WESTERVELT: While polls here show most Israeli support the exchange, there's also anger that a war, a scathing report called grossly mismanaged, would in the end also include the release of Samir Kantar. He carried out one of the more infamous attacks in Israel. In April of 1979, he took part in an attack in the port city of Nahariya that killed two police officers and two members of the Haran family. A third family member, a two-year-old girl, was accidentally suffocated by her mother as she tried to muffle her daughter's crying while hiding.
After dragging the father and another daughter to the beach, prosecutors say, Samir Kantar shot the father, Danny, in front of his girl and then beat four-year-old, Einat, to death using a rifle and rocks.
Mr. RONEN SHAHAR (Brother of Eliyahu Shahar): He took Einat and crushed her head with the rocks of the sea. He's some kind of a monster. I don't know who can do that.
WESTERVELT: That's Ronen Shahar, brother of policeman Eliyahu Shahar, who was the first person killed by Kantar that night nearly 30 years ago. Ronen was 9 years old when his brother, the head of the household, was murdered. He says it shattered his world. He says granting Kantar his freedom is a disgrace.
Mr. SHAHAR: And he - I know today, I know that all my suffer(ph), the one that destroyed my life and my family life will go tomorrow and live there like a king. It's a very strange feeling. I don't know. I don't know.
WESTERVELT: There are incredibly strong military, cultural, and religious pressures in Israel to retrieve the body of any Jewish soldier. There's also a feeling here today that Israel is paying a much higher price than its enemies.
Eric Westervelt, NPR News, Jerusalem.

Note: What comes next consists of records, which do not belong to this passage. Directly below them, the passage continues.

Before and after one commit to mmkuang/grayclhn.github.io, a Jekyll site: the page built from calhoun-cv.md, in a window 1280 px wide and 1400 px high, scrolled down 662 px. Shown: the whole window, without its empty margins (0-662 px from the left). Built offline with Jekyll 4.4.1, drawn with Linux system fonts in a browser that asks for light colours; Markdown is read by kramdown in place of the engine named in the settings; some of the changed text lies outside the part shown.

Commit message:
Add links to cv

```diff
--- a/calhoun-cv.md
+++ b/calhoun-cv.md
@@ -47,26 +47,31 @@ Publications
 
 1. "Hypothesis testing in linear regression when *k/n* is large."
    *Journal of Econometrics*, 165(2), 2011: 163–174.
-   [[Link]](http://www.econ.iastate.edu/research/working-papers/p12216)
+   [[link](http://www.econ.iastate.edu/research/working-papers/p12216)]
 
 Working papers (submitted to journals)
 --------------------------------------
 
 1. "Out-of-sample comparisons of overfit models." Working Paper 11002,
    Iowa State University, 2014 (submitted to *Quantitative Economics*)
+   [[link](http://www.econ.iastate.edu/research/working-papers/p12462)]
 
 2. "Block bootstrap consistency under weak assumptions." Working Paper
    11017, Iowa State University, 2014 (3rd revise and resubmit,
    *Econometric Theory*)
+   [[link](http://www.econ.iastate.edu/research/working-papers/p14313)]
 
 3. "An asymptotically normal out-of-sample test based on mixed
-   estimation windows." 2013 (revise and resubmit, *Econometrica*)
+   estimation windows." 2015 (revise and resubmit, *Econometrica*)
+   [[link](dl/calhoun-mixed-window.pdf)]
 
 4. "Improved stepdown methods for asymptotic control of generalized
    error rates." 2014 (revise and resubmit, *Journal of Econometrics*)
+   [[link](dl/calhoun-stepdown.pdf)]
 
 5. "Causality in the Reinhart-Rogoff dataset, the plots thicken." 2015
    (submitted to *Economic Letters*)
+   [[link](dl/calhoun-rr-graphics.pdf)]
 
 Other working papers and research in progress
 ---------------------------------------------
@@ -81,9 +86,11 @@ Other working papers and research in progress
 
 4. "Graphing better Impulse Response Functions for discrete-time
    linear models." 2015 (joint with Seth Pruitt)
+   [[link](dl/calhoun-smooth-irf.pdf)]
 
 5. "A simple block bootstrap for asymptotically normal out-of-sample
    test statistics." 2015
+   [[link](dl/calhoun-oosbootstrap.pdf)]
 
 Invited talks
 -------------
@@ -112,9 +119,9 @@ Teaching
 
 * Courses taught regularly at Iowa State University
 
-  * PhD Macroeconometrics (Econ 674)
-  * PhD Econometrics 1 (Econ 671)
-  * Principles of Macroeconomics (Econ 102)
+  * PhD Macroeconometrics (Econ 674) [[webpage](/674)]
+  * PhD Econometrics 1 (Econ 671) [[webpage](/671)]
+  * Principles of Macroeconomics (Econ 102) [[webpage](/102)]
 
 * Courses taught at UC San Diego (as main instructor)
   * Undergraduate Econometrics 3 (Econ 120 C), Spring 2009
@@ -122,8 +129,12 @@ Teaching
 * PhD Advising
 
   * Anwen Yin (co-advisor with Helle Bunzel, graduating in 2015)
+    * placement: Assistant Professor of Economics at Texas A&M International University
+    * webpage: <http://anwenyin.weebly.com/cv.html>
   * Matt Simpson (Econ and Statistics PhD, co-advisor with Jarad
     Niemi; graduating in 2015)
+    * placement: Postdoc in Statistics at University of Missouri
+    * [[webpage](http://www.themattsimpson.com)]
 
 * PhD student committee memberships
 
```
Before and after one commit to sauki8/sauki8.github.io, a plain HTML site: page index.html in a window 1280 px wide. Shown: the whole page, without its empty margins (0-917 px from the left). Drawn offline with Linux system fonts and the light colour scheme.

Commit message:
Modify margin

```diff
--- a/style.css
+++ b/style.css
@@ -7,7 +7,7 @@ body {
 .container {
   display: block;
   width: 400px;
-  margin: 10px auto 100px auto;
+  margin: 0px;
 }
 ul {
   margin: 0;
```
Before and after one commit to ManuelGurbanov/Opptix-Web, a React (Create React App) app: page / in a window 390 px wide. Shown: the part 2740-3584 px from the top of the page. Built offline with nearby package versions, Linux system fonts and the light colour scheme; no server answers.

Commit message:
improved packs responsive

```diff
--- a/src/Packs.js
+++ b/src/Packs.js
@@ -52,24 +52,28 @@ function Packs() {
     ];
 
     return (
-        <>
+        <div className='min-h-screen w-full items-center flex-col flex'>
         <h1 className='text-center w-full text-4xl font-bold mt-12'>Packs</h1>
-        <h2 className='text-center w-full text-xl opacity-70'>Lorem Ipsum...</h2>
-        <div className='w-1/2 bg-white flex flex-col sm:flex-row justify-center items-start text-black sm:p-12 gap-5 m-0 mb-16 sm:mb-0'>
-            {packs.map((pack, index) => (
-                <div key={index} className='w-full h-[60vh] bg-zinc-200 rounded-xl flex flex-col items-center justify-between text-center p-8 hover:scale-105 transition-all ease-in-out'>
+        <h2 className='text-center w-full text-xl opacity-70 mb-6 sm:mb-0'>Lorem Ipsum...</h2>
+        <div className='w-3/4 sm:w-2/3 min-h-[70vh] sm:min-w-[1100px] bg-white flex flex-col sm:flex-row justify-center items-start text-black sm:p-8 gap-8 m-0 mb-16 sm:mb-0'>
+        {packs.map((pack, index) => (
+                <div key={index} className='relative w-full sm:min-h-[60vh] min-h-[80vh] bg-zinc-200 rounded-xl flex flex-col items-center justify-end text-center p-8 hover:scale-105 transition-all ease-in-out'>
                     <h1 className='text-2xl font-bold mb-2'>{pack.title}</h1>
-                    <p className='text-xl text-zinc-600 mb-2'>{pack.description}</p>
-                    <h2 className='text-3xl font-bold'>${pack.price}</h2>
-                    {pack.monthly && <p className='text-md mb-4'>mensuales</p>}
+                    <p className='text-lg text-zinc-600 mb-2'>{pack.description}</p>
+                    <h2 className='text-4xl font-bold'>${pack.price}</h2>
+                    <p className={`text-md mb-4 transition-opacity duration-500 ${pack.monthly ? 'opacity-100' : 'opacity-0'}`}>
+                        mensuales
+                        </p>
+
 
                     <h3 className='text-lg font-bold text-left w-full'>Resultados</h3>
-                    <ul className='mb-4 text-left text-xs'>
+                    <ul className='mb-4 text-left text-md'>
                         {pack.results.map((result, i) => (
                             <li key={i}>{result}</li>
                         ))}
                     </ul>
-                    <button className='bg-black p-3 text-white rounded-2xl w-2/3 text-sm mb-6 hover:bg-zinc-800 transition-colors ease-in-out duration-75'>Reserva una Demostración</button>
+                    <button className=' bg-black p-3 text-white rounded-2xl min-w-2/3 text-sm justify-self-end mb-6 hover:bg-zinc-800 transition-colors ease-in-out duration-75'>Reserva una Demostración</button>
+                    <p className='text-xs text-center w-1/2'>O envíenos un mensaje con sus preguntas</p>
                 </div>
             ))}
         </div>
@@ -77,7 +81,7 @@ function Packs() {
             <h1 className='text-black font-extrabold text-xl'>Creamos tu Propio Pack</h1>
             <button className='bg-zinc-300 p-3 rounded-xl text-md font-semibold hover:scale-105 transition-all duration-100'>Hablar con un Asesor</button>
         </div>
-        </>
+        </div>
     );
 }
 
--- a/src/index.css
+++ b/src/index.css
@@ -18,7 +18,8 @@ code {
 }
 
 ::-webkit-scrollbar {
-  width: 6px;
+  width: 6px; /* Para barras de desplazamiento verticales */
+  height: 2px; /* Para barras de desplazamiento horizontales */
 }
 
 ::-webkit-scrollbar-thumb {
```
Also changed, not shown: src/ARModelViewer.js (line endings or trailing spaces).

NPR transcripts are created on a rush deadline by Verb8tm, Inc., an NPR contractor, and produced using a proprietary transcription process developed with NPR. This text may not be in its final form and may be updated or revised in the future. Accuracy and availability may vary. The authoritative record of NPR’s programming is the audio record.